Treatment of PTSD

By Harold Cohen, Ph.D.

There are two primary types of treatment for posttraumatic stress disorder (PTSD) — psychotherapy and medications.

Psychotherapy for PTSD

Most people who experience post-traumatic stress disorder undergo some type of psychotherapy (most commonly either cognitive-behavioral therapy or group psychotherapy, or combination of the two). You can learn more about psychotherapy for PTSD now.

Psychotherapy techniques commonly prescribed include group psychotherapy, cognitive-behavioral therapy, EMDR and hypnotherapy.

Medications for PTSD

Medications are nearly always used in conjunction with psychotherapy for PTSD, because while medications may treat some of the symptoms commonly associated with the disorder, they will not relieve a person of the flashbacks or feelings associated with the original trauma. If one is receiving a medication from a general practitioner or their doctor, they should nearly always seek a psychotherapy referral in addition to the prescription.

Antidepressants

The most commonly prescribed class of medications for PTSD (and the one approved by the U.S. Food and Drug Administration) are the selective serotonin reuptake inhibitor (SSRI) antidepressants. These include drugs such as fluoxetine (Prozac), sertraline (Zoloft), and paroxetine (Paxil). Research shows that this group of medicines tends to decrease anxiety, depression, and panic associated with PTSD in many people. These types of antidepressants may also help reduce aggression, impulsivity, and suicidal thoughts that can occur in people with PTSD.

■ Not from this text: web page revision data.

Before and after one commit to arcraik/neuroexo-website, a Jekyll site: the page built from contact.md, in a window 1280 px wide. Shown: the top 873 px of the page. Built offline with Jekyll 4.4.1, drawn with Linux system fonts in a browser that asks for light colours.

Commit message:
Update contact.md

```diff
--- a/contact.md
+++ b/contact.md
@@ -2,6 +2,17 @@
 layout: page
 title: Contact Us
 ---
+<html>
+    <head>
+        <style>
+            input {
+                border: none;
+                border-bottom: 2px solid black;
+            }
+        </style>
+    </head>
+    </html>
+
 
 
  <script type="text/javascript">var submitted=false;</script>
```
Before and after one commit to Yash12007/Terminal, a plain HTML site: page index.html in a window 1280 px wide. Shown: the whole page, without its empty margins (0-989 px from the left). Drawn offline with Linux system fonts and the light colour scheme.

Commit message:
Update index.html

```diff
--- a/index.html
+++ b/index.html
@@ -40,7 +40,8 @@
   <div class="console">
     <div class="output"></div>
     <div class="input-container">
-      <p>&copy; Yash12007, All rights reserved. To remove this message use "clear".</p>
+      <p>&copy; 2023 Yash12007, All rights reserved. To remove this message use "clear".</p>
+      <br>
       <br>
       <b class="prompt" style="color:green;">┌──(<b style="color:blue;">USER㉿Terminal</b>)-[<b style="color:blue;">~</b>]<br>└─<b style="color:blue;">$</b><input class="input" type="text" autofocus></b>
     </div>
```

This class of antidepressants generally takes 6 to 8 weeks to work, so patience is needed when taking them. Many people don’t always respond to the first type of antidepressant tried, so another antidepressant may need to be tried if the first one is ineffective. A relapse of posttraumatic stress disorder is less likely if antidepressants are prescribed for at least a year. Antidepressants are particularly useful in patients who also suffer from depression (although they can be useful even in the absence of depression). They are also useful when there is a history of abuse of alcohol or other substances,

Other Medications

There are a variety of other medications often prescribed to try and help reduce the symptoms associated with PTSD. The most common alternative to antidepressants are the atypical antipsychotics. Atypical antipsychotics include medications such as risperidone (Risperdal), olanzapine (Zyprexa), and quetiapine (Seroquel). Antipsychotic medicines seem to be most useful in the treatment of PTSD in those who suffer from agitation, dissociation, hypervigilance, intense suspiciousness (paranoia), or brief breaks in being in touch with reality (brief psychotic reactions).

Other less directly effective but nevertheless potentially helpful medications for managing PTSD include mood stabilizers like lamotrigine (Lamictal), tiagabine (Gabitril), and divalproex sodium (Depakote). Medicines that help decrease the physical symptoms associated with PTSD include drugs such as clonidine (Catapres), guaneficine (Tenex), and propranolol.

Benzodiazepines (commonly referred to as minor tranquilizers, sleeping tablets, or anti-anxiety medications) are sometimes prescribed for certain symptoms of PTSD because they provide rapid relief of anxiety, but are also associated with dependence. In general, there is far more evidence for the use of antidepressants in PTSD than for the use of benzodiazepines. There is even a small amount of data indicating that although the benzodiazepines can provide immediate relief of symptoms, over the long haul they can exacerbate PTSD.

In general, medications should be prescribed for PTSD only by a psychiatrist. Specialists may prescribe two medications at the same time for people with PTSD who fail to respond to various single medications.

 

APA Reference
Cohen, H. (2006). Treatment of PTSD. Psych Central. Retrieved on October 20, 2014, from http://psychcentral.com/lib/an-overview-of-treatment-of-ptsd/000161
Scientifically Reviewed
    Last reviewed: By John M. Grohol, Psy.D. on 30 Jan 2013
    Published on PsychCentral.com. All rights reserved.